*** Given data ***
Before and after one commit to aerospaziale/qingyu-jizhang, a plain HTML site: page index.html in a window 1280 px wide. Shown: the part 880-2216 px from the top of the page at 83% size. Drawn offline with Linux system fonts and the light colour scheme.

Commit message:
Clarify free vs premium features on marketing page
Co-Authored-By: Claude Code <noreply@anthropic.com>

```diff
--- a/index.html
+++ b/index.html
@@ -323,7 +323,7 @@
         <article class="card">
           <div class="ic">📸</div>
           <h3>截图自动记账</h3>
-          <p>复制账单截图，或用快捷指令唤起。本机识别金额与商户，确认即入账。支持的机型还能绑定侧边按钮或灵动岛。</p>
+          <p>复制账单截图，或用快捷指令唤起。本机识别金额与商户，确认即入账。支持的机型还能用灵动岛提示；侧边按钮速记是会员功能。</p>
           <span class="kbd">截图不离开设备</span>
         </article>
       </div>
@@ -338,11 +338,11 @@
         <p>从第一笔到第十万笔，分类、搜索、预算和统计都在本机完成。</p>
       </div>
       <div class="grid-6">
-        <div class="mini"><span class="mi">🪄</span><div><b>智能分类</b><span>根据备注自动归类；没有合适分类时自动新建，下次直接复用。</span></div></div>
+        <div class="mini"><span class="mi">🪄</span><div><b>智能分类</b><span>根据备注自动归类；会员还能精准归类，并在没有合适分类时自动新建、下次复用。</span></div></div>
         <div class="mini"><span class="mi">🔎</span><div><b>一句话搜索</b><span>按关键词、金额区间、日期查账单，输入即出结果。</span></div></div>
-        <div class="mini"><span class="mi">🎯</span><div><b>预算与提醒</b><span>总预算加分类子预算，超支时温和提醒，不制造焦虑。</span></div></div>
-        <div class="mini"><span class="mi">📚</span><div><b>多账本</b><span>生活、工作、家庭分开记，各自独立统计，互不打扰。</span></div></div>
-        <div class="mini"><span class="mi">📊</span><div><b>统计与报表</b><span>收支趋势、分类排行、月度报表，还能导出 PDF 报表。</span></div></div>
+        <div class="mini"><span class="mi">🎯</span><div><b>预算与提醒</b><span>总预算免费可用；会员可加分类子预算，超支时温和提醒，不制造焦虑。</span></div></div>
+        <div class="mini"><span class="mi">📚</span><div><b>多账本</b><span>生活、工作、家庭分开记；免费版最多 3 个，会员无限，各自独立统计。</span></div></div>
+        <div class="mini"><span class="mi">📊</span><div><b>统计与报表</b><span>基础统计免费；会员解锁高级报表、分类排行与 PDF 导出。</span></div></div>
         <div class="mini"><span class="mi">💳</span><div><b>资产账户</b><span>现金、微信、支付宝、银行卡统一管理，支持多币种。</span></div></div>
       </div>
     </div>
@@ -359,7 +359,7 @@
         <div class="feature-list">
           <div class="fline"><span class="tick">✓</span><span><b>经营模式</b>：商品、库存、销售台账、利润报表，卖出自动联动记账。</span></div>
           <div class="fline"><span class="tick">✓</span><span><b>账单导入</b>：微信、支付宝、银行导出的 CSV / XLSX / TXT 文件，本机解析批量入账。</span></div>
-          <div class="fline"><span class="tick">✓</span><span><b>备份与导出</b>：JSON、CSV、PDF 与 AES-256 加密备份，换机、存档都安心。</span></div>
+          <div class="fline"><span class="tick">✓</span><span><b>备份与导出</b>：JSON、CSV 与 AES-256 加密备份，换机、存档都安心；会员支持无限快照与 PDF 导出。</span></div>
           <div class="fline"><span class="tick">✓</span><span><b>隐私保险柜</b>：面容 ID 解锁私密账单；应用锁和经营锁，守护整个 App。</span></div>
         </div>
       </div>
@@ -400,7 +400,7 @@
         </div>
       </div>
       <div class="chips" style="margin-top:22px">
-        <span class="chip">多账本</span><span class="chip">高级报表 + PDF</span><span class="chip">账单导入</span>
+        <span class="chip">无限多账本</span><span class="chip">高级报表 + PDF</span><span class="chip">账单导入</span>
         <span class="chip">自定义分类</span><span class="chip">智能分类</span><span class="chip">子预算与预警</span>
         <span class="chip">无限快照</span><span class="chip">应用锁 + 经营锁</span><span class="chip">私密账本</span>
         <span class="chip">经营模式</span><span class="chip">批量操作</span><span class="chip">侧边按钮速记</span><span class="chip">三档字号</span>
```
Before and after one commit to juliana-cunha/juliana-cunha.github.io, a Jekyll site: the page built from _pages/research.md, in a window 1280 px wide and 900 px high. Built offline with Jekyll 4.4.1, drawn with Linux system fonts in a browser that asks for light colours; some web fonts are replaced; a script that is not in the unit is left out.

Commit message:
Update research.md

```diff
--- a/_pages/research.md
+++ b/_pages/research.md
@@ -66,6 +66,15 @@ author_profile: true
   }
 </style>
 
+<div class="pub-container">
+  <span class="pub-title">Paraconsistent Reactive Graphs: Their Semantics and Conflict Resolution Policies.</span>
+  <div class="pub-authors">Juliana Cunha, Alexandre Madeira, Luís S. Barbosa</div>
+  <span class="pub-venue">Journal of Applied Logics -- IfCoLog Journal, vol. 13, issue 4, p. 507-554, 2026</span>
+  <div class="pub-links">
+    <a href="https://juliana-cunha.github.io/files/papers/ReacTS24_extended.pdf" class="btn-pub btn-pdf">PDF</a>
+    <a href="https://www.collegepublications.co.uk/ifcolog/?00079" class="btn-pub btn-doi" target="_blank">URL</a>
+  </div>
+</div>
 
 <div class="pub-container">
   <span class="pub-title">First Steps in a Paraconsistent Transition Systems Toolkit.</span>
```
***
__Work instruction__
Give the count of lines in the records that contain "research", and no other text.

__Result of this exercise__
4